​​​​According to a survey of U.S. and U. K. travelers conducted by the Global Business Travel Association, 80 percent of respondents think their company has a legal obligation to ensure their safety while traveling abroad on business. But more than half carry no specific contact phone number for use in a crisis abroad and would consider legal action if they were not supported properly.

Security is a key player in establishing a company’s travel risk management program. A responsible program acknowledges that business travel is part of conducting business and needs to be considered in light of the duty of care obligation to employees traveling abroad.

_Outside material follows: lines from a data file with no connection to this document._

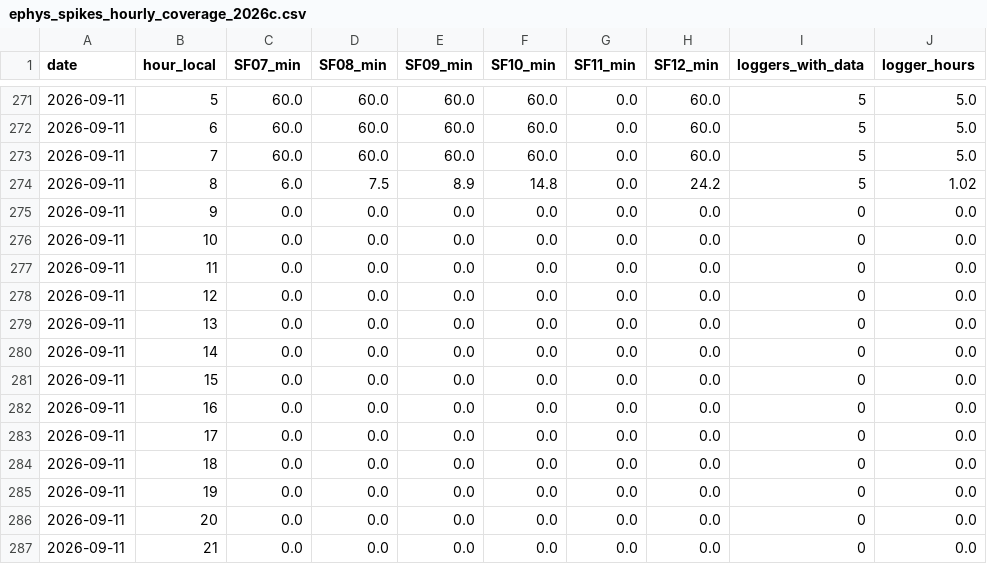
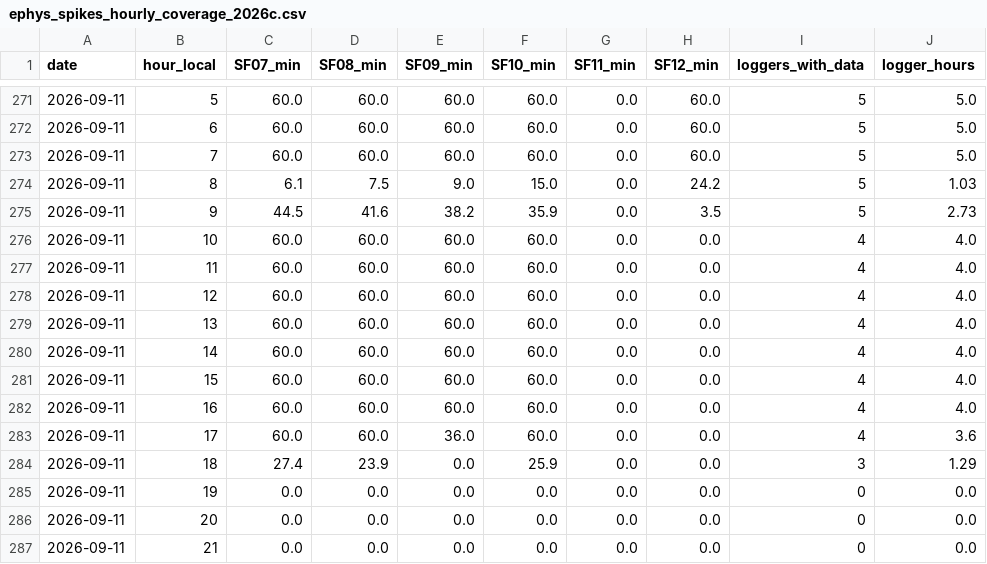
Before and after one commit to amymarple/Field2026_Social_analysis, a CSV file: results/2026c/ephys_spikes/reports/ephys_spikes_hourly_coverage_2026c.csv, drawn as a sheet; only a part is shown, gaps mark what is left out.

```diff
--- a/results/2026c/ephys_spikes/reports/ephys_spikes_hourly_coverage_2026c.csv
+++ b/results/2026c/ephys_spikes/reports/ephys_spikes_hourly_coverage_2026c.csv
@@ -273,13 +273,13 @@ date,hour_local,SF07_min,SF08_min,SF09_min,SF10_min,SF11_min,SF12_min,loggers_wi
 2026-09-11,7,60.0,60.0,60.0,60.0,0.0,60.0,5,5.0
-2026-09-11,8,6.0,7.5,8.9,14.8,0.0,24.2,5,1.02
-2026-09-11,9,0.0,0.0,0.0,0.0,0.0,0.0,0,0.0
-2026-09-11,10,0.0,0.0,0.0,0.0,0.0,0.0,0,0.0
-2026-09-11,11,0.0,0.0,0.0,0.0,0.0,0.0,0,0.0
-2026-09-11,12,0.0,0.0,0.0,0.0,0.0,0.0,0,0.0
-2026-09-11,13,0.0,0.0,0.0,0.0,0.0,0.0,0,0.0
-2026-09-11,14,0.0,0.0,0.0,0.0,0.0,0.0,0,0.0
-2026-09-11,15,0.0,0.0,0.0,0.0,0.0,0.0,0,0.0
-2026-09-11,16,0.0,0.0,0.0,0.0,0.0,0.0,0,0.0
-2026-09-11,17,0.0,0.0,0.0,0.0,0.0,0.0,0,0.0
-2026-09-11,18,0.0,0.0,0.0,0.0,0.0,0.0,0,0.0
+2026-09-11,8,6.1,7.5,9.0,15.0,0.0,24.2,5,1.03
+2026-09-11,9,44.5,41.6,38.2,35.9,0.0,3.5,5,2.73
+2026-09-11,10,60.0,60.0,60.0,60.0,0.0,0.0,4,4.0
+2026-09-11,11,60.0,60.0,60.0,60.0,0.0,0.0,4,4.0
+2026-09-11,12,60.0,60.0,60.0,60.0,0.0,0.0,4,4.0
+2026-09-11,13,60.0,60.0,60.0,60.0,0.0,0.0,4,4.0
+2026-09-11,14,60.0,60.0,60.0,60.0,0.0,0.0,4,4.0
+2026-09-11,15,60.0,60.0,60.0,60.0,0.0,0.0,4,4.0
+2026-09-11,16,60.0,60.0,60.0,60.0,0.0,0.0,4,4.0
+2026-09-11,17,60.0,60.0,36.0,60.0,0.0,0.0,4,3.6
+2026-09-11,18,27.4,23.9,0.0,25.9,0.0,0.0,3,1.29
 2026-09-11,19,0.0,0.0,0.0,0.0,0.0,0.0,0,0.0
```
Also changed, not shown: results/2026c/ephys_spikes/reports/ephys_spikes_offload_qc_2026c.csv, results/2026c/ephys_spikes/reports/ephys_spikes_pc_time_chain_2026c.csv, 9 other files.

The following speakers and authors give guidance on how to craft such a program.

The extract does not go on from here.